In 1920, when she graduated from Vassar College with a degree in psychology, Rosalie Rayner took a coveted position at the Johns Hopkins research lab to assist charismatic John B. Watson, the man who pioneered behaviorist psychology. Together, Watson and Rayner conducted experiments on hundreds of babies to prove behaviorist principles of nurture over nature. One such experiment was the incredibly controversial “Little Albert” study, which which they fear-conditioned an infant.

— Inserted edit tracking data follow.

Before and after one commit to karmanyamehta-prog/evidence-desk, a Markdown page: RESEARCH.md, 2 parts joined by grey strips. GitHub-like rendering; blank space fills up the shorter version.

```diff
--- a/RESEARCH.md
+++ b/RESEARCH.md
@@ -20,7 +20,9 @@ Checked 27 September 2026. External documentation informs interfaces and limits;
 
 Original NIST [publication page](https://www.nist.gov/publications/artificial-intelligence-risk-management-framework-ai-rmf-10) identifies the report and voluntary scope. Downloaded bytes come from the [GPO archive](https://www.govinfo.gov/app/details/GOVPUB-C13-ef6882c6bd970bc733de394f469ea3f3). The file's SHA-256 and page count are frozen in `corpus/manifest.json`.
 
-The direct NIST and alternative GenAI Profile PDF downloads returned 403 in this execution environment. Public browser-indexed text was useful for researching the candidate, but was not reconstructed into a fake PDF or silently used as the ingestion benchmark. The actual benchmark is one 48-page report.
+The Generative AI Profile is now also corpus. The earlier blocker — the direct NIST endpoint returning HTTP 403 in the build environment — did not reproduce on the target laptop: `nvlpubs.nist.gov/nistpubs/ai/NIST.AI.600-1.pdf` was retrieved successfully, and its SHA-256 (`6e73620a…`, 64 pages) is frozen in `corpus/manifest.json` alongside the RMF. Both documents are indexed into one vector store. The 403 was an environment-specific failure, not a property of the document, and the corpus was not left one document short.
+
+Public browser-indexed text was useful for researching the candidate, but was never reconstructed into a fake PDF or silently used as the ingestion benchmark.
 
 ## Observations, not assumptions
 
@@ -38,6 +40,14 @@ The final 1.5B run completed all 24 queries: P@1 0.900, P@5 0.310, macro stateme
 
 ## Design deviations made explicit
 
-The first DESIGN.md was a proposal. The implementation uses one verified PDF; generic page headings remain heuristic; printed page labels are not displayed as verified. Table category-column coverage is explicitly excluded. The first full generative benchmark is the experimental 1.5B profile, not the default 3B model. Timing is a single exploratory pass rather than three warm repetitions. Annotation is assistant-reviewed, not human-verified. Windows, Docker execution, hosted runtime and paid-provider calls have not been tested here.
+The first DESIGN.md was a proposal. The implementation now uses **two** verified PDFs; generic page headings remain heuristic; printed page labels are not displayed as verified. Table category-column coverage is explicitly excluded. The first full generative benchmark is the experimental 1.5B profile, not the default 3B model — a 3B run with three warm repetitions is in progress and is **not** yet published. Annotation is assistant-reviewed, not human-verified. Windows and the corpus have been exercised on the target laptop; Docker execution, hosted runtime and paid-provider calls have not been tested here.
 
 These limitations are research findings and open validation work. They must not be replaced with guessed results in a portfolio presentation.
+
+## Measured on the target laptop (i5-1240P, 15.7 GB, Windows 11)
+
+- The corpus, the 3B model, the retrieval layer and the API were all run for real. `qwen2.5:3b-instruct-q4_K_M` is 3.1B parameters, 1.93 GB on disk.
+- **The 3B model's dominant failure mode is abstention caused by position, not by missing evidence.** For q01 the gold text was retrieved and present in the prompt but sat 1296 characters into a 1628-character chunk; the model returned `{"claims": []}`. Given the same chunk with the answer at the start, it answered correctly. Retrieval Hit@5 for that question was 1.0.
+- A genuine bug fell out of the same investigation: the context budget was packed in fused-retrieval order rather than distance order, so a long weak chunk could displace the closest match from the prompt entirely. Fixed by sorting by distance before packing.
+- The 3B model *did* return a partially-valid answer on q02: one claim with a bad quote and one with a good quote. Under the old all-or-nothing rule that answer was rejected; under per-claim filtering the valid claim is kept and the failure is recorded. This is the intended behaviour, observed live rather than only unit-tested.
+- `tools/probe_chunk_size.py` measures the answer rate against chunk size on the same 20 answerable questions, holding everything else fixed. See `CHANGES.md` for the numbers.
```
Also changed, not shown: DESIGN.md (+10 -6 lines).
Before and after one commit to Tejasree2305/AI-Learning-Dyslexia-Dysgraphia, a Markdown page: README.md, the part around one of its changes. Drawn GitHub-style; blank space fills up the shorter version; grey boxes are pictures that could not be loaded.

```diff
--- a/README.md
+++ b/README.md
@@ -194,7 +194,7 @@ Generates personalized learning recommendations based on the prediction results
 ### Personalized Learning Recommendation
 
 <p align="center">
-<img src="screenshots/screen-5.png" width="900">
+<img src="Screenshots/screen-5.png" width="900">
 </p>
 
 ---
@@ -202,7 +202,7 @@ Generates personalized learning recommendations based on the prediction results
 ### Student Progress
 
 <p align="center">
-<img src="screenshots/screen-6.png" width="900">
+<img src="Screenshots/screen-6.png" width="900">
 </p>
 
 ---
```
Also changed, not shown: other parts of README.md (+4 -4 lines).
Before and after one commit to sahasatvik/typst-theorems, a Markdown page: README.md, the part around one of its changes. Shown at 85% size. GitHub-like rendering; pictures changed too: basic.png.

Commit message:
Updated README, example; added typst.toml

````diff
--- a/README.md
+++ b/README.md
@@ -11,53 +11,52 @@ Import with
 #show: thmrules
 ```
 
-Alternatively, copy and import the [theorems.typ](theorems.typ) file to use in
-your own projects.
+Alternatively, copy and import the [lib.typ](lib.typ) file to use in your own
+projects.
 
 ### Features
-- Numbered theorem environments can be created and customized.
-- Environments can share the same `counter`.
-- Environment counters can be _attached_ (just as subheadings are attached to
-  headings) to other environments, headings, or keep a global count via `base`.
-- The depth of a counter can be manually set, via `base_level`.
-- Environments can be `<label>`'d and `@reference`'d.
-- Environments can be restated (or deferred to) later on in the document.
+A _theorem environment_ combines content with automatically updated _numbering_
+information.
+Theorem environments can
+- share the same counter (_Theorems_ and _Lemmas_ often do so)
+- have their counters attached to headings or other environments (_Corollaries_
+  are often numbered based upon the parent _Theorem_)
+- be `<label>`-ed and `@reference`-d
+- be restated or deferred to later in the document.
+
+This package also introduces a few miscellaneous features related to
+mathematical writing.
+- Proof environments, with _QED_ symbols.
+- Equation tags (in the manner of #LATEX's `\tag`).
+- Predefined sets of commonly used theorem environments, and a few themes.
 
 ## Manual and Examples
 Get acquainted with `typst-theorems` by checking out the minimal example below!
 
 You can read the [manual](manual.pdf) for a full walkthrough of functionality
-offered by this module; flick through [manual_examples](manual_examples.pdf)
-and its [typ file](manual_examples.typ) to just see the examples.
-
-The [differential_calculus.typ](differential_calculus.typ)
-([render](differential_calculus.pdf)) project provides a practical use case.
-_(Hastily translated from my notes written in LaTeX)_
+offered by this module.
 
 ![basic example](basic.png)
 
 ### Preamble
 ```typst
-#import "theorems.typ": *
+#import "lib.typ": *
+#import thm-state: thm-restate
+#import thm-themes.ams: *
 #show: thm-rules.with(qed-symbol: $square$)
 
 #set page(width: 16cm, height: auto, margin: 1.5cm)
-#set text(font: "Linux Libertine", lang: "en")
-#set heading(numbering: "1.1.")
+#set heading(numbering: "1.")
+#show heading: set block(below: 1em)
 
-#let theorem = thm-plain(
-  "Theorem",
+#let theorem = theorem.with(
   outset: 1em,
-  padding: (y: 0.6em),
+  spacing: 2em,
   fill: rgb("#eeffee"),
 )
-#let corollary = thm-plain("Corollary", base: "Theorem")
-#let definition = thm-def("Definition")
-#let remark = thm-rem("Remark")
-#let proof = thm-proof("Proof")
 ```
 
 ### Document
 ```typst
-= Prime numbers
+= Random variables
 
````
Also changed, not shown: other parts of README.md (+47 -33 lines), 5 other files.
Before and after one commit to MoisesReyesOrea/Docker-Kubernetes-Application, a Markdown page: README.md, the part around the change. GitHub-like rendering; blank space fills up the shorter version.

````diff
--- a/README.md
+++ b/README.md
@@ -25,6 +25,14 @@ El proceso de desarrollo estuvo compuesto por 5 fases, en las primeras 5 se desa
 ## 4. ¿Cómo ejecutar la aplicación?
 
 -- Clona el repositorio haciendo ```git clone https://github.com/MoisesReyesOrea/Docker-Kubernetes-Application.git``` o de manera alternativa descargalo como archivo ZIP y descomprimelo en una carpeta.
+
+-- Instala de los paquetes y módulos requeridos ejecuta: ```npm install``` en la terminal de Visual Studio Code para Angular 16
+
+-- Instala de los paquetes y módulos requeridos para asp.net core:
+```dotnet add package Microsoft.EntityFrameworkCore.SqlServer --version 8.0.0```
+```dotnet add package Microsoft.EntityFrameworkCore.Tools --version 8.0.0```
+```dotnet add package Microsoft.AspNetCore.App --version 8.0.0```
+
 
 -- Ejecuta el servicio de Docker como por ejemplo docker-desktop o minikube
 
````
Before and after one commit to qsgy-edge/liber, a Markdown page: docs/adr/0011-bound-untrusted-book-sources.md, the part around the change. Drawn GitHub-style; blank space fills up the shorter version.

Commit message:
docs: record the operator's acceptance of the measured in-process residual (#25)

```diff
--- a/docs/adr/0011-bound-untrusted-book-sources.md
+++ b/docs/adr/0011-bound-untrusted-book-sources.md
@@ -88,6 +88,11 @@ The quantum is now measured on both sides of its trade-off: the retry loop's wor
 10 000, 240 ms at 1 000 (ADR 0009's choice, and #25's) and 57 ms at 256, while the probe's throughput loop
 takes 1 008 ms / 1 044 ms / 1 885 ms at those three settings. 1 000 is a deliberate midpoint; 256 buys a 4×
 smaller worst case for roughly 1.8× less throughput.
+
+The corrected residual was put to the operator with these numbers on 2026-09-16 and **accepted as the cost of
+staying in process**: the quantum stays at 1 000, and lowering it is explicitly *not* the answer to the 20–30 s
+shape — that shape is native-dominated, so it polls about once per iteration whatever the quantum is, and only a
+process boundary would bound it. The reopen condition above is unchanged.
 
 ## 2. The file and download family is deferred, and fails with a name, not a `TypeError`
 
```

Watson and Rayner also embarked on a scandalous affair that cost them both their jobs. The Watsons’ parenting book, Psychological Care of Infant and Child, which emphasized emotional detachment, was a bestseller and affected the upbringings of generations of American children—but Rosalie, now a mother herself, had to confront its tenets personally. Check out the trailer for this fascinating book below.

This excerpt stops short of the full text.